*Directions:*
Copy each line in the data below that contains the word "Attacker".

*Source material:*
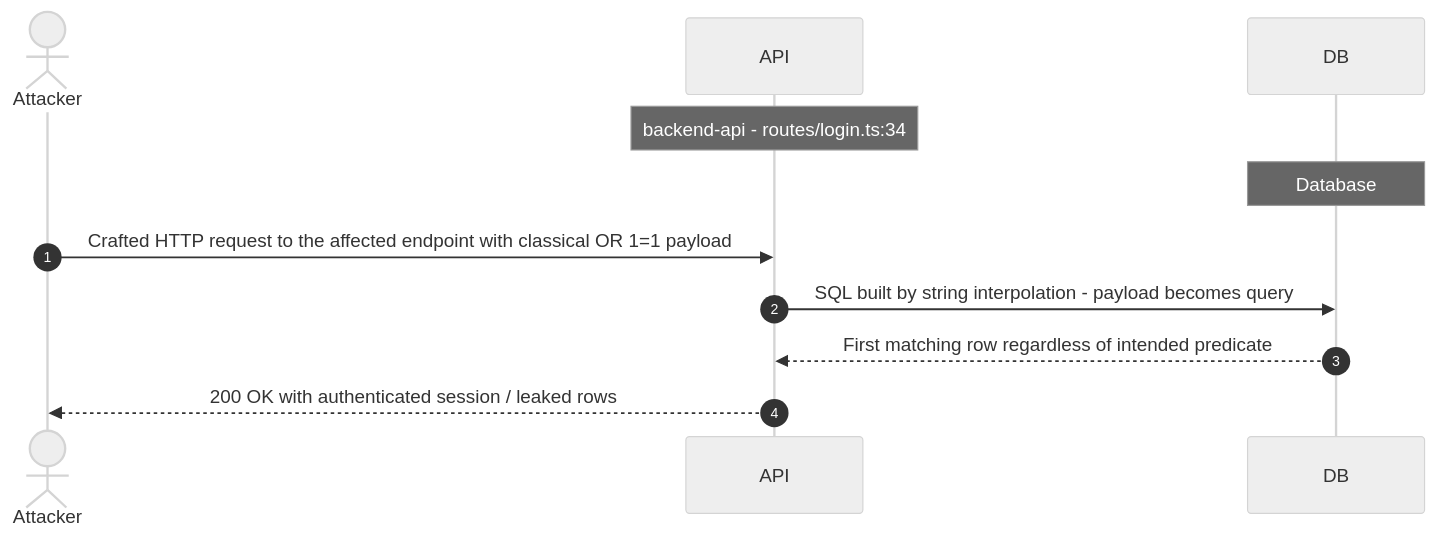
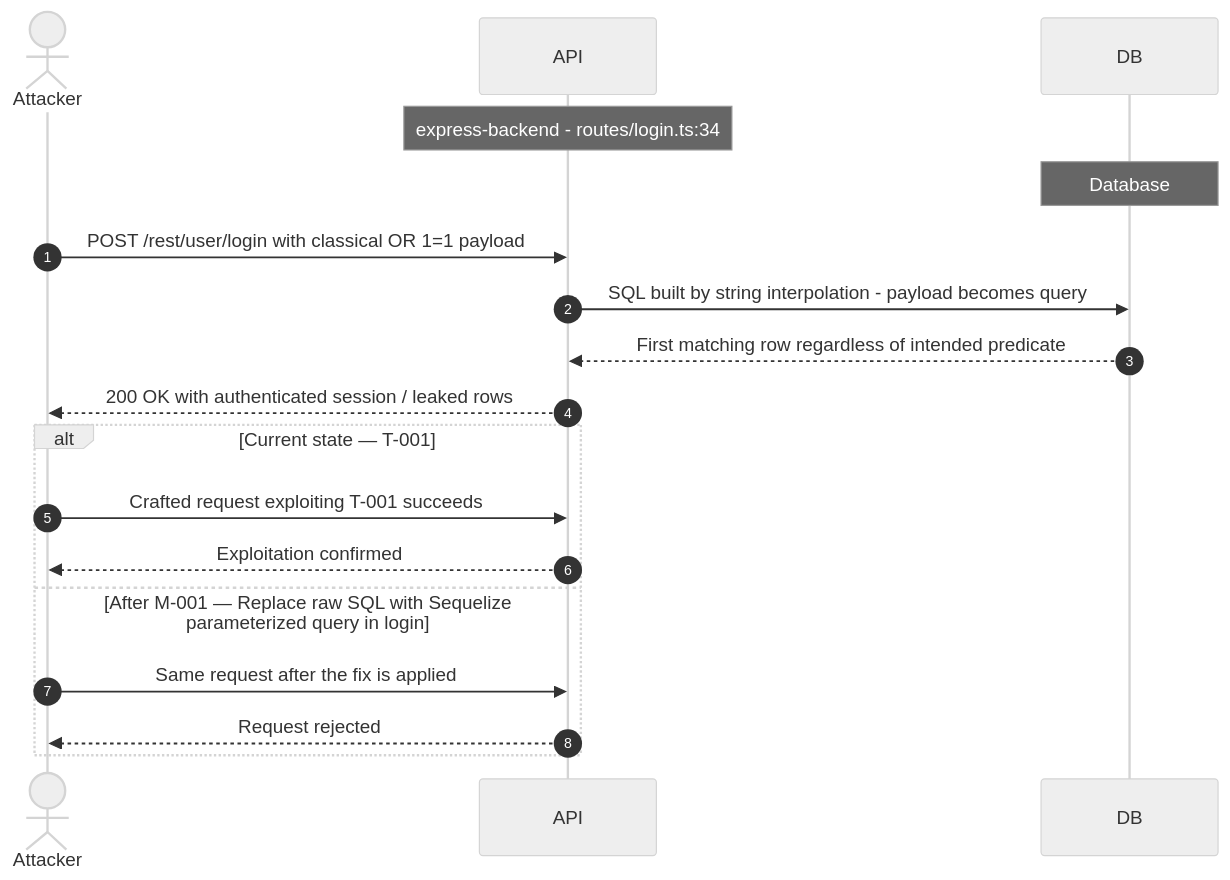
One commit to appsec-foundry/appsec-advisor changed the eighth of 15 diagrams in examples/threat-modeler/threat-model-juice-shop-standard.md. Above: the diagram before and after it, drawn with Mermaid (neutral theme). The commit also changed other lines of this file, not shown here.

````diff
--- a/examples/threat-modeler/threat-model-juice-shop-standard.md
+++ b/examples/threat-modeler/threat-model-juice-shop-standard.md
@@ -569,13 +511,20 @@
 ```mermaid
 sequenceDiagram
     autonumber
     actor Attacker
     participant API
     participant DB
-    Note over API: backend-api - routes/login.ts:34
+    Note over API: express-backend - routes/login.ts:34
     Note over DB: Database
-    Attacker->>API: Crafted HTTP request to the affected endpoint with classical OR 1=1 payload
+    Attacker->>API: POST /rest/user/login with classical OR 1=1 payload
     API->>DB: SQL built by string interpolation - payload becomes query
     DB-->>API: First matching row regardless of intended predicate
     API-->>Attacker: 200 OK with authenticated session / leaked rows
+    alt Current state — T-001
+        Attacker->>API: Crafted request exploiting T-001 succeeds
+        API-->>Attacker: Exploitation confirmed
+    else After M-001 — Replace raw SQL with Sequelize parameterized query in login 
+        Attacker->>API: Same request after the fix is applied
+        API-->>Attacker: Request rejected
+    end
 ```
````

*Exercise response:*
     actor Attacker
-    Attacker->>API: Crafted HTTP request to the affected endpoint with classical OR 1=1 payload
+    Attacker->>API: POST /rest/user/login with classical OR 1=1 payload
     API-->>Attacker: 200 OK with authenticated session / leaked rows
+        Attacker->>API: Crafted request exploiting T-001 succeeds
+        API-->>Attacker: Exploitation confirmed
+        Attacker->>API: Same request after the fix is applied
+        API-->>Attacker: Request rejected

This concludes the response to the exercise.